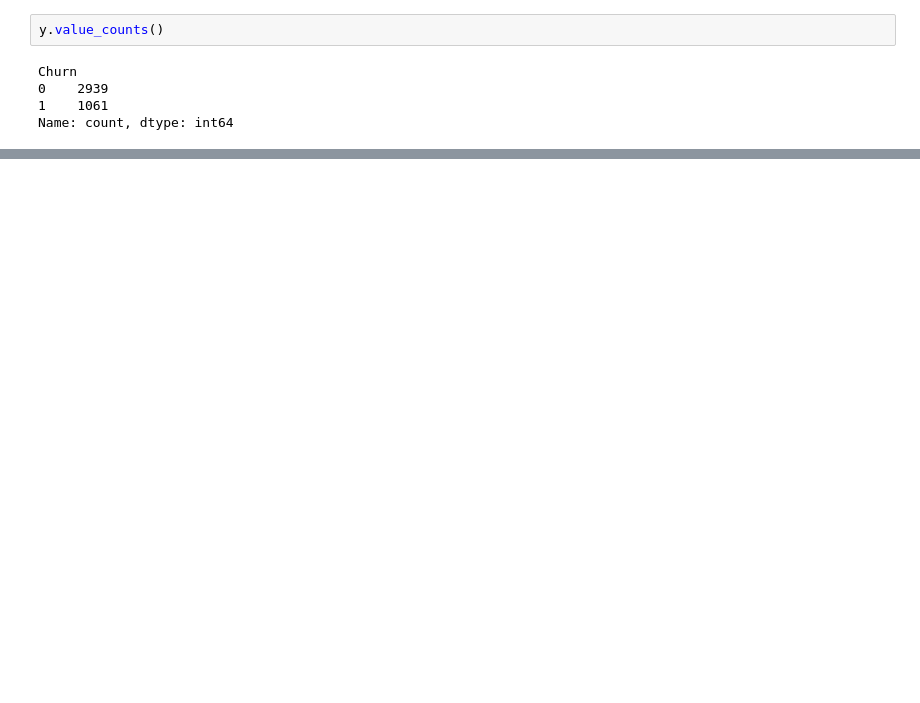
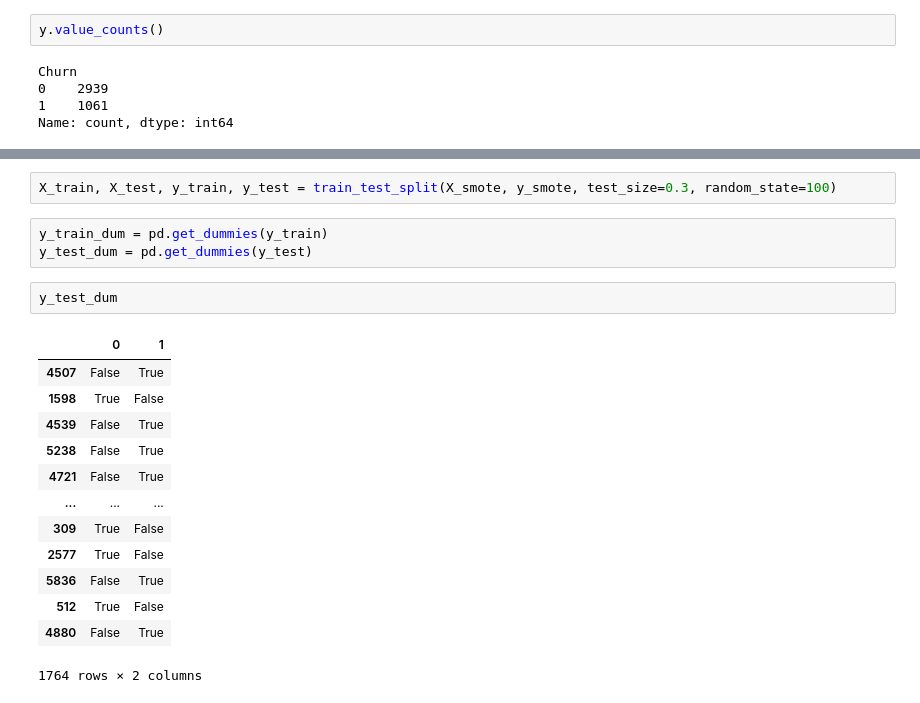
Before and after one commit to Dalzsfn/deteccion-de-abandono-de-servicios, a Jupyter notebook: ml_pipeline/notebooks/test_red_neuronal_gym.ipynb, the cells around one changed output, grey strips where cells are left out. Cells and saved outputs as stored; diff of their text form; blank space fills up the shorter version.

```diff
--- a/ml_pipeline/notebooks/test_red_neuronal_gym.ipynb
+++ b/ml_pipeline/notebooks/test_red_neuronal_gym.ipynb
@@ -93,0 +93,21 @@ NameError: name 'RandomOverSampler' is not defined
+# %%
+X_train, X_test, y_train, y_test = train_test_split(X_smote, y_smote, test_size=0.3, random_state=100)
+# %%
+y_train_dum = pd.get_dummies(y_train)
+y_test_dum = pd.get_dummies(y_test)
+# %%
+y_test_dum
+# %% [output]
+|  | 0 | 1 |
+| 4507 | False | True |
+| 1598 | True | False |
+| 4539 | False | True |
+| 5238 | False | True |
+| 4721 | False | True |
+| ... | ... | ... |
+| 309 | True | False |
+| 2577 | True | False |
+| 5836 | False | True |
+| 512 | True | False |
+| 4880 | False | True |
+1764 rows × 2 columns
```
Also changed, not shown: parts of 8 cells of this notebook.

********************

→ **TASK TO CARRY OUT**: Every entry should come back exactly as written, only without images.

→ **OUTPUT OF THE TASK**:
Before and after one commit to Dalzsfn/deteccion-de-abandono-de-servicios, a Jupyter notebook: ml_pipeline/notebooks/test_red_neuronal_gym.ipynb, the cells around one changed output, grey strips where cells are left out. Cells and saved outputs as stored; diff of their text form; blank space fills up the shorter version.

```diff
--- a/ml_pipeline/notebooks/test_red_neuronal_gym.ipynb
+++ b/ml_pipeline/notebooks/test_red_neuronal_gym.ipynb
@@ -93,0 +93,21 @@ NameError: name 'RandomOverSampler' is not defined
+# %%
+X_train, X_test, y_train, y_test = train_test_split(X_smote, y_smote, test_size=0.3, random_state=100)
+# %%
+y_train_dum = pd.get_dummies(y_train)
+y_test_dum = pd.get_dummies(y_test)
+# %%
+y_test_dum
+# %% [output]
+|  | 0 | 1 |
+| 4507 | False | True |
+| 1598 | True | False |
+| 4539 | False | True |
+| 5238 | False | True |
+| 4721 | False | True |
+| ... | ... | ... |
+| 309 | True | False |
+| 2577 | True | False |
+| 5836 | False | True |
+| 512 | True | False |
+| 4880 | False | True |
+1764 rows × 2 columns
```
Also changed, not shown: parts of 8 cells of this notebook.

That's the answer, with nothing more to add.